We know that green buildings demand higher rents and asset prices, yield higher returns and hold value better than conventional spaces in a less-than-ideal market. LEED is the representation of a suite of attributes tied to astute investing in the green building market. It’s about assets trading at a premium, faster lease-ups and mitigating the risk of obsolescence. It’s also about signaling that you know what you’re doing.

Where the value goes, so go the investors—or the perceptive ones anyway. So LEED becomes more than a sign for a high-performing buildings—LEED is a proxy for a savvy investor.

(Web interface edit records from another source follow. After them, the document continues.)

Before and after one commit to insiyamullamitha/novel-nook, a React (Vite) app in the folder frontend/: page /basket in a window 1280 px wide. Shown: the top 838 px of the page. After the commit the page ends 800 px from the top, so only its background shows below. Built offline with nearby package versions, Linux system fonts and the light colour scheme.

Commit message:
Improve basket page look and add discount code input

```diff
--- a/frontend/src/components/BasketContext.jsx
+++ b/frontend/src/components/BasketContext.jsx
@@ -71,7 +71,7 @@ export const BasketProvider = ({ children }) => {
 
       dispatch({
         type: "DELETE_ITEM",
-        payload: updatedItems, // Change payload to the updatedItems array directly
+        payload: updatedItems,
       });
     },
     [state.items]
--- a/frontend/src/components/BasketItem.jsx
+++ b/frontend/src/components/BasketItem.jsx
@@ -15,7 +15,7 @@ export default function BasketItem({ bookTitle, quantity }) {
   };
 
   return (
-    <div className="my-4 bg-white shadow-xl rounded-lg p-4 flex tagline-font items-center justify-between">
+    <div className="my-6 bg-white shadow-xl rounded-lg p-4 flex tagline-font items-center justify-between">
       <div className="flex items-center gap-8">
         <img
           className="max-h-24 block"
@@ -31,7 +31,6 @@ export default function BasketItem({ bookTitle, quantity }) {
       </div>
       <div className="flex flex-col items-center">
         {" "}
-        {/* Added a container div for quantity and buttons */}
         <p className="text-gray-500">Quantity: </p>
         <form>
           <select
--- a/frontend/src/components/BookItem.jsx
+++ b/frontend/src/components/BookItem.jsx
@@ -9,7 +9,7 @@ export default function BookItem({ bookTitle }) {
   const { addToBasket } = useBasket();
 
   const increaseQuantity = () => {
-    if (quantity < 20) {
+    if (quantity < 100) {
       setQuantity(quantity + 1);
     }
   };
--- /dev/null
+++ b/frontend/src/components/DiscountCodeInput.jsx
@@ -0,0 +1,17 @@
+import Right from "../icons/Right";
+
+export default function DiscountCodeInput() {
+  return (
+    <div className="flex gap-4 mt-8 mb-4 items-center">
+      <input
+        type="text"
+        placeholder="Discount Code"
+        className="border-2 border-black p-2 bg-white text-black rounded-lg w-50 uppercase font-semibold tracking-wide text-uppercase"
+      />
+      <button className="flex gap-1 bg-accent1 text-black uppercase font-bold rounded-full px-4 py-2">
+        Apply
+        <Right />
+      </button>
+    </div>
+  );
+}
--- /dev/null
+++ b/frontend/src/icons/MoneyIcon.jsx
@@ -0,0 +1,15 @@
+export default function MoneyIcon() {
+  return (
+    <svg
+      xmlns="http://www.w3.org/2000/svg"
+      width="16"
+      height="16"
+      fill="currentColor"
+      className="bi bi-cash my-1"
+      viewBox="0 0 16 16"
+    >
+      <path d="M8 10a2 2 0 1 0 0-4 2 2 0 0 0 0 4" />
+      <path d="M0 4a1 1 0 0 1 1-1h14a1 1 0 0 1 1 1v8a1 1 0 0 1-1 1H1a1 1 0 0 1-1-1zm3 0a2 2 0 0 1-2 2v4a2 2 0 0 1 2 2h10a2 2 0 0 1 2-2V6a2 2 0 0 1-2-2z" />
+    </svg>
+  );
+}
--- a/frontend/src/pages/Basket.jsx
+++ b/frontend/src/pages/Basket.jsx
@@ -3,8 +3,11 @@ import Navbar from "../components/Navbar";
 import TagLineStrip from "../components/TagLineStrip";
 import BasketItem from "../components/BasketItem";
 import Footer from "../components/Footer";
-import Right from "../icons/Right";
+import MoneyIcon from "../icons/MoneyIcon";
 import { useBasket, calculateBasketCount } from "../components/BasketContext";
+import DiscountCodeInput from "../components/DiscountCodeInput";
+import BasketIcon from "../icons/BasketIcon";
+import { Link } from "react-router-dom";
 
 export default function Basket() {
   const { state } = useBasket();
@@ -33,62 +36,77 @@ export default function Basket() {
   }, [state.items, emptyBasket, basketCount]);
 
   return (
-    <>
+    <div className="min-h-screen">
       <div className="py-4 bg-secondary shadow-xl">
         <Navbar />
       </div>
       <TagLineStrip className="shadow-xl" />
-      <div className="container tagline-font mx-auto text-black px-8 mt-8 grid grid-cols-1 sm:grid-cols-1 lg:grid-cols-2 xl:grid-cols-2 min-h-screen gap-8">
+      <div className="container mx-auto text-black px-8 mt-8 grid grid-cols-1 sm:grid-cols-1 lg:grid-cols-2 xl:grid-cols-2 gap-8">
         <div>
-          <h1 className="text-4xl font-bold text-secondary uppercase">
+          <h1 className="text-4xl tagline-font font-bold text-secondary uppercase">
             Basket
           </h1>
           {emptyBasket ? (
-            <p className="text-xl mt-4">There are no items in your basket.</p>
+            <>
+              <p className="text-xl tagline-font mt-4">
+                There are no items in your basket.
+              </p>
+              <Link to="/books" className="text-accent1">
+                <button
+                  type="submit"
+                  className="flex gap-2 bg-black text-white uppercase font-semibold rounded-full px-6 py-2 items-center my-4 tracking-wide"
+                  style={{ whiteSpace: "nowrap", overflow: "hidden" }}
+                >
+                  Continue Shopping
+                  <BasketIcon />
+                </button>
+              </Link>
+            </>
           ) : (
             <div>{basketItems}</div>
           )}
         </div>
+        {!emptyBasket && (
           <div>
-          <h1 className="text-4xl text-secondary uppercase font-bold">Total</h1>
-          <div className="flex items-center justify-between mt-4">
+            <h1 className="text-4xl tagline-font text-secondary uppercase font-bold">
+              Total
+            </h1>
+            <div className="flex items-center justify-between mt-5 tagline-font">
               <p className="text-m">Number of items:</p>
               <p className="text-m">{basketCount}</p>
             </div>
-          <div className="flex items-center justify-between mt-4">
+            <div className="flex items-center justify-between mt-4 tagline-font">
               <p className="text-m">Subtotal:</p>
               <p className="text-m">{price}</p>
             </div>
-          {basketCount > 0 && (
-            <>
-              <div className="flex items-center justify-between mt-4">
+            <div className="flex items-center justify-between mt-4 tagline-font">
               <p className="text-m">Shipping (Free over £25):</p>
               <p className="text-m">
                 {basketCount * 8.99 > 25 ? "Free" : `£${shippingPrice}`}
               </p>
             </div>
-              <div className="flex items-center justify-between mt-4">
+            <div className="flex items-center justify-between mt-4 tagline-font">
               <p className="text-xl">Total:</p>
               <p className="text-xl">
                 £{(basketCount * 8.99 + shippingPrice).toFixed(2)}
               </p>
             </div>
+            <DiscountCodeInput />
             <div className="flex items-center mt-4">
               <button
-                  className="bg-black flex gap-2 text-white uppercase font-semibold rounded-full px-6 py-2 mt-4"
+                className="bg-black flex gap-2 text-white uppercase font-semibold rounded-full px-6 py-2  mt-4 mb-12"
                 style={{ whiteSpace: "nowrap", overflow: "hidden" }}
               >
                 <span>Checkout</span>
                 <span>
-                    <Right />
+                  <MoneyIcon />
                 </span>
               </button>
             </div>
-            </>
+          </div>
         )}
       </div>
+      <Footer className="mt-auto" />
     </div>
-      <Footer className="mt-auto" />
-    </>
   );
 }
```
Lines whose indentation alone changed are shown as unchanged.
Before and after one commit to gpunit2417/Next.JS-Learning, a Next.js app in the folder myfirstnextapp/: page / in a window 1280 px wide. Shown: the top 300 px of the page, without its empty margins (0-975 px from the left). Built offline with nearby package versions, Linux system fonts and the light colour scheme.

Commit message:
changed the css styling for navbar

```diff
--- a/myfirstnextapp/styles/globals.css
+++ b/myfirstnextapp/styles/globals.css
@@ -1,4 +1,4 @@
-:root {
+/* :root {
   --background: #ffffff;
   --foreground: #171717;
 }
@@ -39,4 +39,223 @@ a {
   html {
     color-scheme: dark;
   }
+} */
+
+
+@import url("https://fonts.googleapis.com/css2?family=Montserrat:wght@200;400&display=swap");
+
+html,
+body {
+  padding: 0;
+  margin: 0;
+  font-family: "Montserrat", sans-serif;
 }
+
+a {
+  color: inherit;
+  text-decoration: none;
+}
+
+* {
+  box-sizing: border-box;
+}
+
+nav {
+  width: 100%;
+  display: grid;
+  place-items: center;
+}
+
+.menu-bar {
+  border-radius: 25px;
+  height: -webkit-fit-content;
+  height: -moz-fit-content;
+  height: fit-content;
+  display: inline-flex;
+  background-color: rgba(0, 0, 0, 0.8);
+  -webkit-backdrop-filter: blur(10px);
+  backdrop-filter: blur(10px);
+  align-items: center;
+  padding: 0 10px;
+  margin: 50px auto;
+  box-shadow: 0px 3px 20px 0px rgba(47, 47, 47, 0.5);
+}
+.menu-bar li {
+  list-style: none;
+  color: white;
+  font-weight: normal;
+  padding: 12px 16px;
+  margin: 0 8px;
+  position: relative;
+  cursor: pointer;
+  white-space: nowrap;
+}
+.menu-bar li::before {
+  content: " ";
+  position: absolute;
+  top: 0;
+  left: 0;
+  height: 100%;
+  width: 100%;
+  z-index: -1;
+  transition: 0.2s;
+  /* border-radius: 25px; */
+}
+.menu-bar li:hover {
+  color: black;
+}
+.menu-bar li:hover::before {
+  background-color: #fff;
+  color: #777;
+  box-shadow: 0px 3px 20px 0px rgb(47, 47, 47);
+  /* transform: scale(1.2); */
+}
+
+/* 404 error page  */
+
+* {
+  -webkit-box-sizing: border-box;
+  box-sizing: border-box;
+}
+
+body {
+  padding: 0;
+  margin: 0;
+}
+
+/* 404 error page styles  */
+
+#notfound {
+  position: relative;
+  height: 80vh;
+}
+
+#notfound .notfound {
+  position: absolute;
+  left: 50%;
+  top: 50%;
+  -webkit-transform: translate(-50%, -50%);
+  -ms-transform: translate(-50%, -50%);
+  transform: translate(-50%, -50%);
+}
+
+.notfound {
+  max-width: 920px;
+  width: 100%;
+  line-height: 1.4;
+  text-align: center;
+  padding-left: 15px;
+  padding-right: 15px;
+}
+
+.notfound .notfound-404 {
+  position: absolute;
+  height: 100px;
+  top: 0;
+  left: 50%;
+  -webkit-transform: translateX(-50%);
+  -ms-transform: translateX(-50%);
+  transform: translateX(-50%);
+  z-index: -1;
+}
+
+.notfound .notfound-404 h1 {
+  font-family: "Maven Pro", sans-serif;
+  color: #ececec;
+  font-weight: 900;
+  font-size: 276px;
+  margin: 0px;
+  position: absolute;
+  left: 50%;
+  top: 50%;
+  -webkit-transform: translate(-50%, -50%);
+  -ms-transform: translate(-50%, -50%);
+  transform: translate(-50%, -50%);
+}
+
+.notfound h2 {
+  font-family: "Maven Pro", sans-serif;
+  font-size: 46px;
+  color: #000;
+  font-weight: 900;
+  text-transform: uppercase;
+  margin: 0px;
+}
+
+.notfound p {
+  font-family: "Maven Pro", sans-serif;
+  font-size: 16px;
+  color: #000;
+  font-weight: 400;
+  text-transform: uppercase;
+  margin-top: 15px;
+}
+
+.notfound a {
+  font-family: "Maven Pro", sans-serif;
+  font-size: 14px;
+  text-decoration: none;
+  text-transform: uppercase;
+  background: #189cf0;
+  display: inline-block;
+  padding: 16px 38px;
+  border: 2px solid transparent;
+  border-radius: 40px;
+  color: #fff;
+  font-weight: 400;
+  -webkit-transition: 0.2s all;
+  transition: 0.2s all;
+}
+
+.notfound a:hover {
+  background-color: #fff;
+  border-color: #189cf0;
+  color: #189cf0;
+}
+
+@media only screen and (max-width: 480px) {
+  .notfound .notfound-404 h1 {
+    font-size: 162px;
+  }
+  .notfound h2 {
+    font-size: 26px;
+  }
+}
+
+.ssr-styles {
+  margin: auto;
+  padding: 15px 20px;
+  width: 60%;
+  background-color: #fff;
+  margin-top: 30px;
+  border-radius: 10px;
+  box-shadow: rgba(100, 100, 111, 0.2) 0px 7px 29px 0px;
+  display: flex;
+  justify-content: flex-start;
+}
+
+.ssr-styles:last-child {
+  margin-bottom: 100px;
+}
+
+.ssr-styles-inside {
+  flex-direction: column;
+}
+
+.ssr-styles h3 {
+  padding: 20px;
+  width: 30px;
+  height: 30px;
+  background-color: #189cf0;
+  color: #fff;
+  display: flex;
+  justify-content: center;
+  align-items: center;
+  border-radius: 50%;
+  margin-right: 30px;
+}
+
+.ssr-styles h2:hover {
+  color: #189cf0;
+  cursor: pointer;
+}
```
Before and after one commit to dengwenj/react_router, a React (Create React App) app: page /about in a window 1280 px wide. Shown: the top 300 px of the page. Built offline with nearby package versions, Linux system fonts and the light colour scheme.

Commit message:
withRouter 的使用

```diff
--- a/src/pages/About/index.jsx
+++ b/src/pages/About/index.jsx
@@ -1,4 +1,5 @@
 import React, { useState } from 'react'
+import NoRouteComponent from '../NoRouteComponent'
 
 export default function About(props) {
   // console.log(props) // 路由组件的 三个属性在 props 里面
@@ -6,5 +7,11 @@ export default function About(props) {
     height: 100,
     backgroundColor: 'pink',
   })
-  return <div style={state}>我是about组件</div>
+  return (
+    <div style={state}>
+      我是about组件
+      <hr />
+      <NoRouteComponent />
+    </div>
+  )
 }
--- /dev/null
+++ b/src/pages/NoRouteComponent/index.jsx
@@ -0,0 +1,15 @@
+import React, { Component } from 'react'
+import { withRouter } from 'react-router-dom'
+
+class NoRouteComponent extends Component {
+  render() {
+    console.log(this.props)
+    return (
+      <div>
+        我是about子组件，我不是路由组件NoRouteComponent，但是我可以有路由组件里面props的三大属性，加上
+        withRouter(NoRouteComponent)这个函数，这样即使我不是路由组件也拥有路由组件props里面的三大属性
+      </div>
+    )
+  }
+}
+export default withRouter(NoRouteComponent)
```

International investors use complex algorithms to make investment decisions. For them, LEED has become shorthand for high-quality real estate and decision-making. LEED’s simplicity in representing many complex variables has established it as the currency of quality, making it the darling of the international investment world.

With nearly 17,000 LEED-certified commercial projects in the United States, LEED has established itself as the premier mark of a class-A property in major domestic markets. LEED's market penetration continues its relentless growth in major markets across the country.  

The total square footage of LEED-certified commercial real estate exceeds 20 percent in several major cities, including Atlanta, Denver, Houston, Seattle, Chicago and Washington, D.C. One-third of Minneapolis' commercial stock is LEED certified, while San Francisco leads the country with more than 37 percent of commercial space adopting LEED.

Let’s take this from the theoretical to the empirical for a moment. The publicly traded REIT market is a prime example, as it is embracing LEED and showcasing its engagement with industry best practices. These 120 companies total more than $430 billion in stock market capitalization. REITs own 220 million sq. ft. of LEED-certified buildings, with a strong growth pipeline ahead.

Leading public and private real estate companies including Boston Properties, Tishman Speyer, Vornado, Brandywine, Hines and Highwoods use LEED to deliver higher value to their tenants and greater transparency to investors. Green leasing has arrived. Since the financial market calamity in September 2008, commercial REITs delivered nearly 20 million sq. ft. of LEED for Commercial Interiors space for their tenants. This year, REITs are on pace to surpass their record year of 2010 with continued strong growth of green fit-outs.  

From REITS to private equity funds and other major institutional investors, LEED is the language of choice. And investors are listening.

Roger Platt, JD, is the senior vice president of global policy and law with the U.S. Green Building Council, and a member of NREI's Sustainability Board of Advisors.